There is no such thing as a right way to protest.
No matter what the cause, a protest is supposed to bring light to it. Those who disagree with the mannerisms are supposed to feel uncomfortable, with the hopes of the protestors to see change. We grew up reading history books in school, learning about the myriad of marches, rallies and boycotts in America with many helping our country improve.
When Colin Kaepernick took a knee last year, it was for one reason: to shed light on police brutality and oppression. Whether you agree or disagree that he’s not dealing with those problems, there are millions across the nation who are. Recently, Facebook brought up a conversation I had with my dad last year, where he told me I should start wearing my press pass around my neck when I drive so in case I have a run-in with a police officer they’ll think twice before opening fire.
Some might laugh, but I wore it around my neck for a solid month every time I hit the road.
Although several players joined Kaepernick across the NFL during the 2016 campaign and even more in 2017, it wasn’t until Sept. 24 when hundreds either took a knee or sat for the National Anthem. Of course, it raised additional questions because it was confusing to tell who was doing it for the initial cause — again, police brutality and oppression — and who was doing it just because President Donald Trump called them out of their name. If it was the latter, suddenly the actual movement is skewed.
Personally, I wondered why it took this moment for solidarity. Kaepernick is essentially a martyr for a movement witnessed in the NFL which veered off to an entirely different point. Now there’s controversy about what Jerry Jones and the Dallas Cowboys did (although it was before the anthem) and what the Pittsburgh Steelers did among other teams, along with more people saying they’re not going to watch the NFL. Shoot, aside from 10 minutes of a weak Facebook stream between the Rams and 49ers, I’ve been following through social media and newspaper box scores.
(By the way, I was cool with what the Steelers did, along with Alejandro Villanueva coming out to stand for the anthem. Reason being: I take the time to listen to both sides.)
I also wrote a column back in 2016 (which can be read here: http://www.kinston.com/news/20160830/smith-colin-kaepernick-and-ignored-discussion) explaining how Kaepernick’s message to shed light on two problems we have here in America was being overshadowed by his action. The most frustrating part for the former San Francisco 49ers quarterback had to be the backlash from his action without going beyond the surface and understanding why he did it. There was nothing of malicious intent, no violence involved.
Yet again, there is no such thing as a right way to protest. Never has been and never will be.
(Also, please stop using Dr. Martin Luther King Jr. as the person who provided the right example for how a group should protest. He was arrested 29 times because of his peaceful movements, had his house bombed on Sept. 30, 1956 due to the Montgomery Bus Boycott and had numerous death threats sent to him before his assassination in 1968. Something tells me his movement wasn’t exactly universally liked.)

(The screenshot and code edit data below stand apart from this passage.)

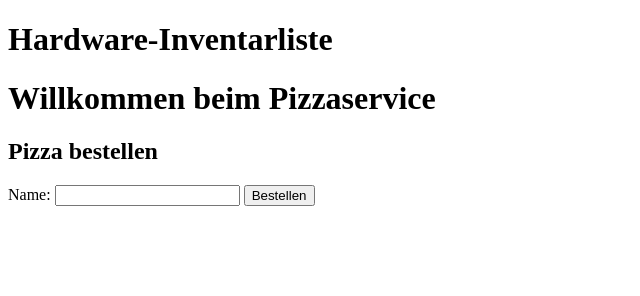
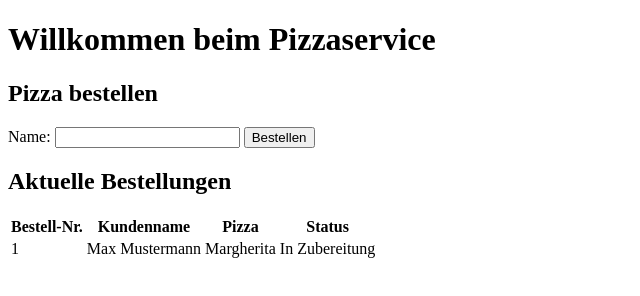
Before and after one commit to Nezakos/Project_Alumidis, a plain HTML site: page index.html in a window 1280 px wide. Shown: the whole page, without its empty margins (0-640 px from the left). Drawn offline with Linux system fonts and the light colour scheme.

Commit message:
Anzeige/Ergebnisse

```diff
--- a/index.html
+++ b/index.html
@@ -3,17 +3,6 @@
 <head>
     <meta charset="UTF-8">
     <meta name="viewport" content="width=device-width, initial-scale=1.0">
-    <title>Hardware-Inventarliste</title>
-</head>
-<body>
-
-    <h1>Hardware-Inventarliste</h1>
-
-    <main>
-      <!DOCTYPE html>
-<html lang="de">
-<head>
-    <meta charset="UTF-8">
     <title>Pizzaservice</title>
 </head>
 <body>
@@ -21,8 +10,6 @@
     <h1>Willkommen beim Pizzaservice</h1>
 
     <main>
-
-        <!-- HIER DEIN FORMULAR EINFÜGEN -->
 
         <h2>Pizza bestellen</h2>
 
@@ -33,10 +20,31 @@
             <button type="submit">Bestellen</button>
         </form>
 
-    </main>
+        <!-- Bereich für die Anzeige/Ergebnisse -->
+        <section>
+            <h2>Aktuelle Bestellungen</h2>
 
-</body>
-</html>  <!-- Hier folgen Eingabeformular (P2) und Geräteliste (P3) -->
+            <table>
+                <thead>
+                    <tr>
+                        <th>Bestell-Nr.</th>
+                        <th>Kundenname</th>
+                        <th>Pizza</th>
+                        <th>Status</th>
+                    </tr>
+                </thead>
+                <tbody>
+                    <!-- Beispieldaten (werden später z. B. per JavaScript befüllt) -->
+                    <tr>
+                        <td>1</td>
+                        <td>Max Mustermann</td>
+                        <td>Margherita</td>
+                        <td>In Zubereitung</td>
+                    </tr>
+                </tbody>
+            </table>
+        </section>
+
     </main>
 
 </body>
```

I still stand for the anthem at the games I cover, mainly because of my father — a man who spent 22 years in the Army and is my biggest role model. He told me how he agrees with what Kaepernick and other athletes are doing, but believes there’s no greater country than this one. He’s also heavily involved in the church and a youth development center for at-risk African-American youth. Meanwhile, Colin Kaepernick has donated more than $800,000 through his Foundation while simultaneously providing receipts for where the money goes and actually getting out to assist. Sounds like someone who’s using his platform to make a difference, right?
The problem is this: history loves to vilify athletes who speak out at the moment. The biggest example has to be Muhammad Ali, who wasn’t appreciated for any of his stances until decades later, but Curt Flood also comes to mind. The guy who essentially pioneered free agency for all athletes, didn’t get his gratitude until decades later, after numerous critics told him to just shut up and play. Why speak out, right?
True story: shortly after the 1968 Olympics, mostly known for Tommie Smith and John Carlos’ Black Power salute on the podium, my dad was driving through Fort Bliss in El Paso, Texas. He was stopped by an MP and put in holding, not because he was breaking the law, but because he was wearing a black driving glove — similar to the ones Carlos and Smith had. In the grand scheme of things, 49 years is not a long time, especially in a nation that is 241 years old where my parents were old enough to give vivid descriptions of life before Civil Rights doctrines were set.
Some 30 years from now, Colin Kaepernick will be hailed as a universally renowned football player who looked to shed light on social issues, similar to Muhammad Ali. There won’t be nearly as many desecrating his name — the only difference is we have better technology to see who was really down in the beginning. Similar to what’s happening with the NFL now.
Then again, what do I know — there’s no right way to protest.